Last reviewed 17 November 2023

The Department for Environment, Food and Rural Affairs (Defra) has published a policy paper on the UK REACH alternative transitional registration model (ATRm).

The paper states that, following the UK’s departure from the EU, the Government established an independent regulatory framework for chemicals known as UK REACH. UK REACH retains both the fundamental approach and key principles of the EU REACH and is focused on ensuring that Great Britain continues to uphold high levels of protection of human health and the environment. EU REACH continues to apply in Northern Ireland under the Windsor Framework.

In response to concerns raised by the chemicals industry about the significant cost to businesses of accessing EU data packages to support UK REACH transitional registrations, Defra, alongside the Health and Safety Executive (HSE) and the Environment Agency (UK REACH regulators), has been exploring options for an ATRm.


The ATRm will aim to reduce the costs to businesses while continuing to ensure the Government’s overarching commitment to high levels of protection of human health and the environment. This has been an intensive review of the way the Government implements UK REACH and the current regulatory framework, including engagement with industry REACH specialists. This statement outlines the policy direction, which the Government are confident meets the objectives of the project.

The review has looked at how UK REACH works as a whole. The starting point is how the intrinsic properties (hazards) of chemicals on the market are identified. In recent years, industry, the scientific community and regulators have significantly increased the global understanding of the hazards of tens of thousands of chemicals. There is now more comprehensive information available on the hazards associated with over 22,000 chemicals commonly used in Europe. While the understanding of hazards is the starting point, it must be complemented with in-depth knowledge of uses and exposure of these chemicals if the Government is to achieve the aim of effective assessment and management of risk. Under EU REACH, data was only available to the UK on the uses and exposure routes of chemicals at the EU level.

In parallel, the Government has drawn significant insights from its initial experience in implementing UK REACH.  It has become evident as part of the review, that government regulators do not need to hold a complete replica of all the registration data on all chemical substances held under EU REACH in order for UK REACH to undertake its regulatory work. The Government can adopt a more targeted approach by using information already available and building on work done in the EU and globally to identify areas of emerging risk and shape our regulatory priorities. This will allow the Government to develop the detailed information it holds on chemical substances in a more targeted way.


The Government’s ambition is to establish, for the first time, a more comprehensive picture of where and how chemicals are used in Great Britain. This is to make sure industry is best fulfilling its duty to ensure the safe use of chemicals, enable regulators to assess the level of exposure and risk that chemicals present in Great Britain and take targeted regulatory actions where those risks are deemed unacceptable.
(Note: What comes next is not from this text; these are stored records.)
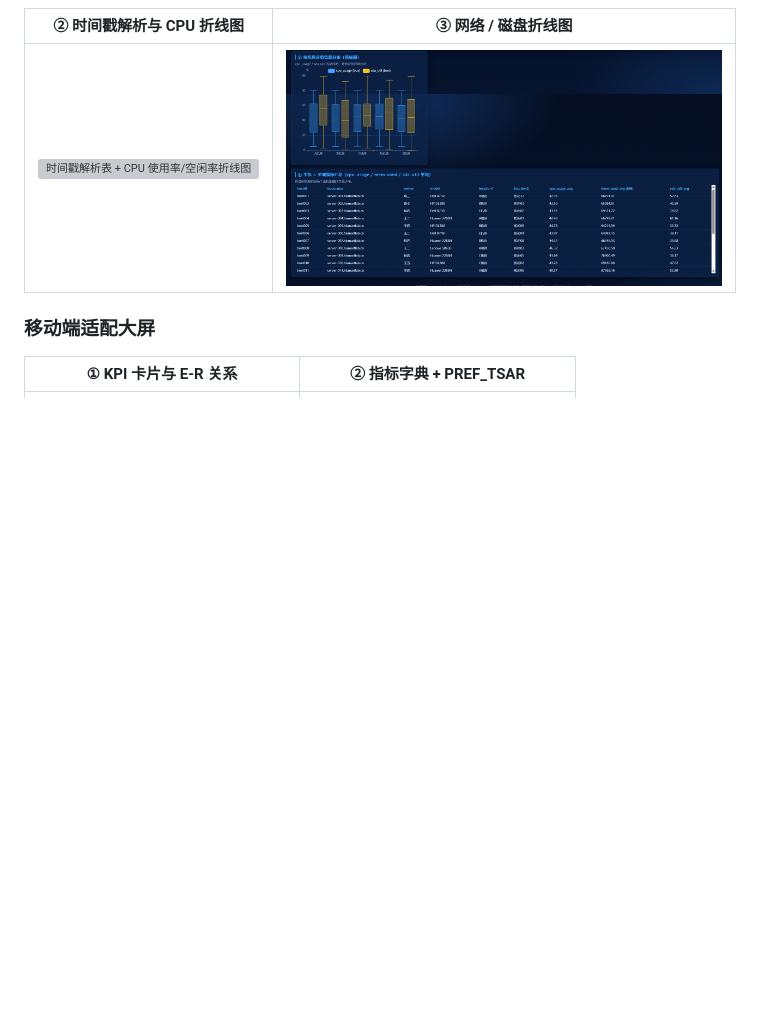
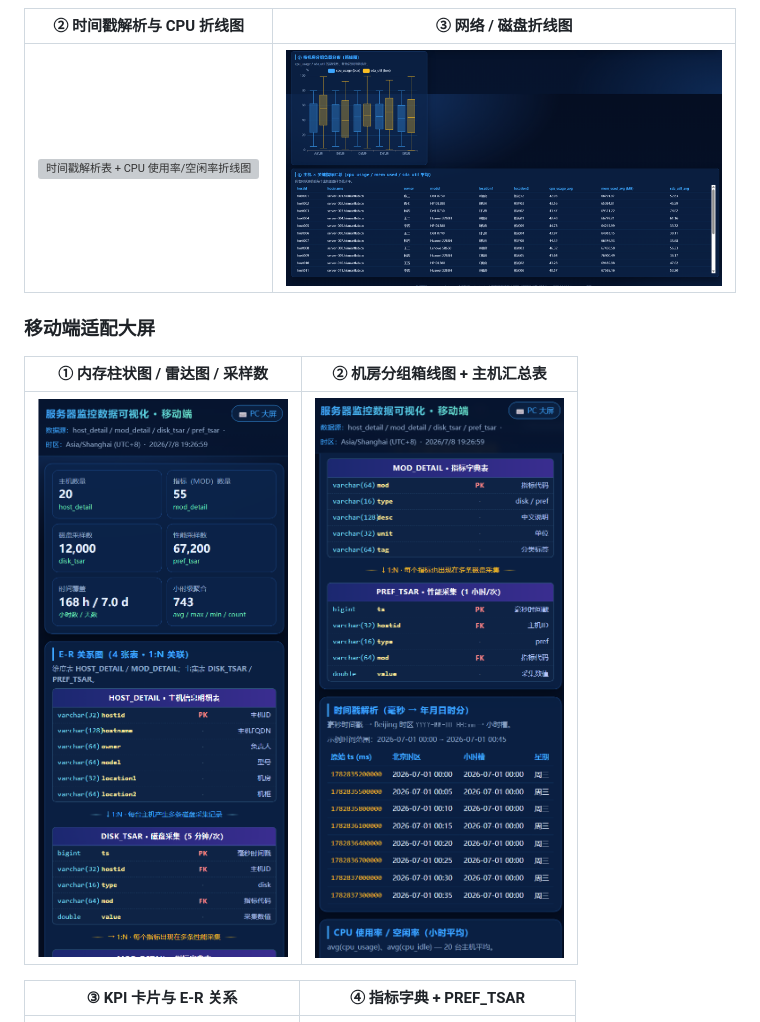
Before and after one commit to junzhe456/server-metrics-dashboard, a Markdown page: readme.md, the part around one of its changes. Drawn GitHub-style; blank space fills up the shorter version; grey boxes are pictures that could not be loaded.

Commit message:
docs: 调整 README 移动端图片排列顺序，交换 1/2 与 3/4 位置

```diff
--- a/readme.md
+++ b/readme.md
@@ -18,6 +18,10 @@
 
 ### 移动端适配大屏
 
-| ① KPI 卡片与 E-R 关系 | ② 指标字典 + PREF_TSAR |
+| ① 内存柱状图 / 雷达图 / 采样数 | ② 机房分组箱线图 + 主机汇总表 |
+|:---:|:---:|
+| ![移动端内存柱状图 + 雷达图 + 每小时采样数](docs/screenshots/mobile-03-memory-radar-samples.png) | ![移动端箱线图 + 主机汇总表](docs/screenshots/mobile-04-boxplot-host-table.png) |
+
+| ③ KPI 卡片与 E-R 关系 | ④ 指标字典 + PREF_TSAR |
 |:---:|:---:|
 | ![移动端 KPI + HOST_DETAIL + DISK_TSAR](docs/screenshots/mobile-01-kpi-er-diagram.png) | ![移动端 MOD_DETAIL + PREF_TSAR + 时间戳解析](docs/screenshots/mobile-02-metrics-timestamp-cpu.png) |
```
Also changed, not shown: other parts of readme.md (+0 -4 lines).
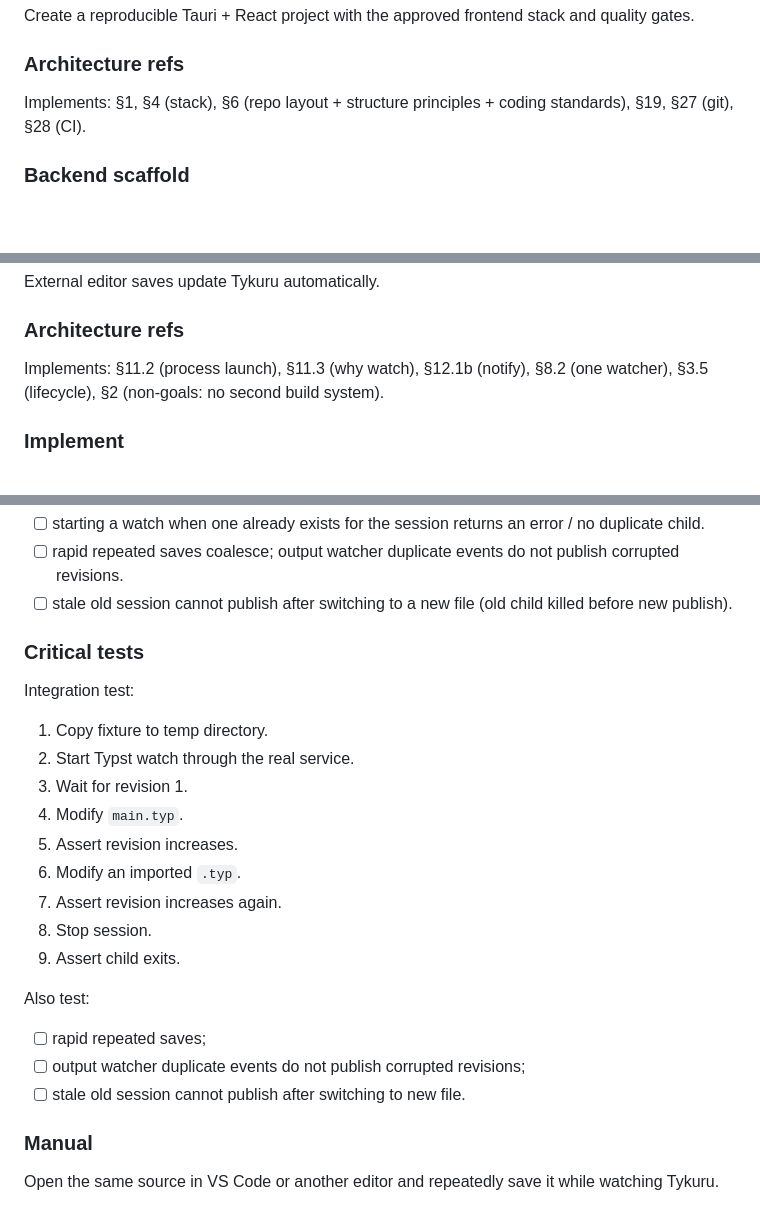
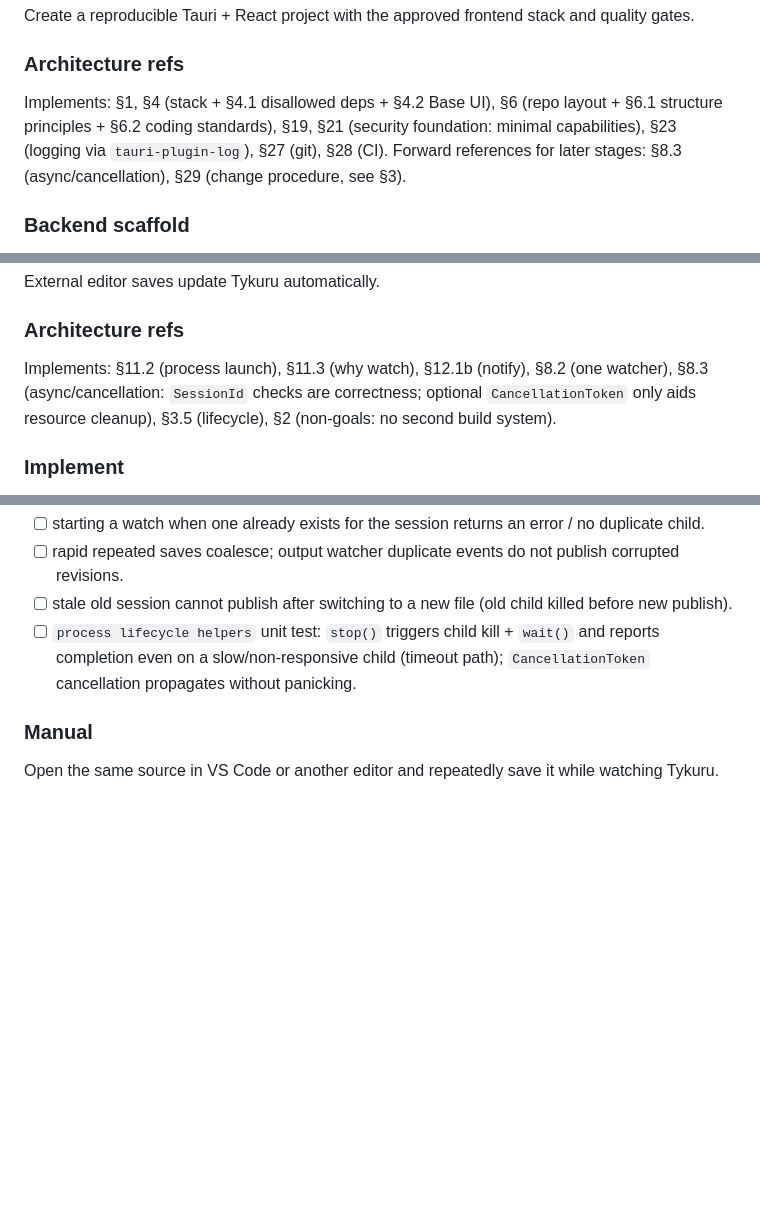
Before and after one commit to shakilapr/tykuru, a Markdown page: work-plan.md, 3 parts joined by grey strips. Drawn GitHub-style; blank space fills up the shorter version.

Commit message:
docs(work-plan): align plan with architecture (change procedure, async/cancellation, lifecycle tests)

```diff
--- a/work-plan.md
+++ b/work-plan.md
@@ -248,7 +250,7 @@ Create a reproducible Tauri + React project with the approved frontend stack and
 
 ### Architecture refs
 
-Implements: §1, §4 (stack), §6 (repo layout + structure principles + coding standards), §19, §27 (git), §28 (CI).
+Implements: §1, §4 (stack + §4.1 disallowed deps + §4.2 Base UI), §6 (repo layout + §6.1 structure principles + §6.2 coding standards), §19, §21 (security foundation: minimal capabilities), §23 (logging via `tauri-plugin-log`), §27 (git), §28 (CI). Forward references for later stages: §8.3 (async/cancellation), §29 (change procedure, see §3).
 
 ### Backend scaffold
 
@@ -666,7 +668,7 @@ External editor saves update Tykuru automatically.
 
 ### Architecture refs
 
-Implements: §11.2 (process launch), §11.3 (why watch), §12.1b (notify), §8.2 (one watcher), §3.5 (lifecycle), §2 (non-goals: no second build system).
+Implements: §11.2 (process launch), §11.3 (why watch), §12.1b (notify), §8.2 (one watcher), §8.3 (async/cancellation: `SessionId` checks are correctness; optional `CancellationToken` only aids resource cleanup), §3.5 (lifecycle), §2 (non-goals: no second build system).
 
 ### Implement
 
@@ -693,26 +696,7 @@ Also test:
 - [ ] starting a watch when one already exists for the session returns an error / no duplicate child.
 - [ ] rapid repeated saves coalesce; output watcher duplicate events do not publish corrupted revisions.
 - [ ] stale old session cannot publish after switching to a new file (old child killed before new publish).
-
-### Critical tests
-
-Integration test:
-
-1. Copy fixture to temp directory.
-2. Start Typst watch through the real service.
-3. Wait for revision 1.
-4. Modify `main.typ`.
-5. Assert revision increases.
-6. Modify an imported `.typ`.
-7. Assert revision increases again.
-8. Stop session.
-9. Assert child exits.
-
-Also test:
-
-- [ ] rapid repeated saves;
-- [ ] output watcher duplicate events do not publish corrupted revisions;
-- [ ] stale old session cannot publish after switching to new file.
+- [ ] `process lifecycle helpers` unit test: `stop()` triggers child kill + `wait()` and reports completion even on a slow/non-responsive child (timeout path); `CancellationToken` cancellation propagates without panicking.
 
 ### Manual
 
```
Also changed, not shown: other parts of work-plan.md (+3 -0 lines).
The publication of the risk management options analysis for perfluoroalkyl and polyfluoroalkyl substances (PFAS) earlier this year showed how this approach can work in practice.

Under this approach, the Government can tailor the requirements it set for Great Britain’s registration of chemicals to focus on gathering information on the use and exposure of the chemicals, in particular those of higher concern. The Government can augment this by requiring any further data needed for regulatory purposes in a targeted way, as new or emerging risks are identified by the UK or other global sources.

Progress so far

Significant progress has been made on developing proposals on which to consult in the following areas.

  • Refining what information on “use and exposure” in Great Britain registrants will need to provide. This is the critical information that the Government would expect industry to have to ensure they fully understand and manage risks, and that Great Britain regulators need to prioritise regulatory action.

  • Reducing to the essential minimum the “hazard” information required for transitional registrations and intermediates. This will mean that UK REACH registrants will not generally need to access and pay for data packages held by EU industry consortia.

  • Significant reduction of the estimated £2 billion costs to industry associated with buying or accessing EU hazard information.

  • Improving regulator powers so that they can require and receive data from registrants quickly for regulatory or risk prioritisation purposes, ensuring the Government can respond to new or emerging risks.

  • Reviewing the existing fees structure for UK REACH to ensure a more sustainable funding model, including exploring reducing the current fee levels for UK REACH registrations.

  • Revising the UK REACH restriction processes to ensure the Government has the flexibility to act as quickly as possible where risks have been identified, drawing on work by UK regulators and from other sources.

Alongside this work, Defra is also looking at how the Government might improve the working of REACH in the medium to long term. By introducing these changes and ATRm, the Government can improve the efficiency and effectiveness of UK REACH. It will leave the Government in a stronger position to identify and take action on the chemicals which present the highest risk in Great Britain while ensuring a sensible and pragmatic way to address the costs businesses face in completing the transition of registrations to UK REACH.

Next steps

The Government intends to consult on fuller details of the policy in early 2024.

The paper can be found at GOV.UK.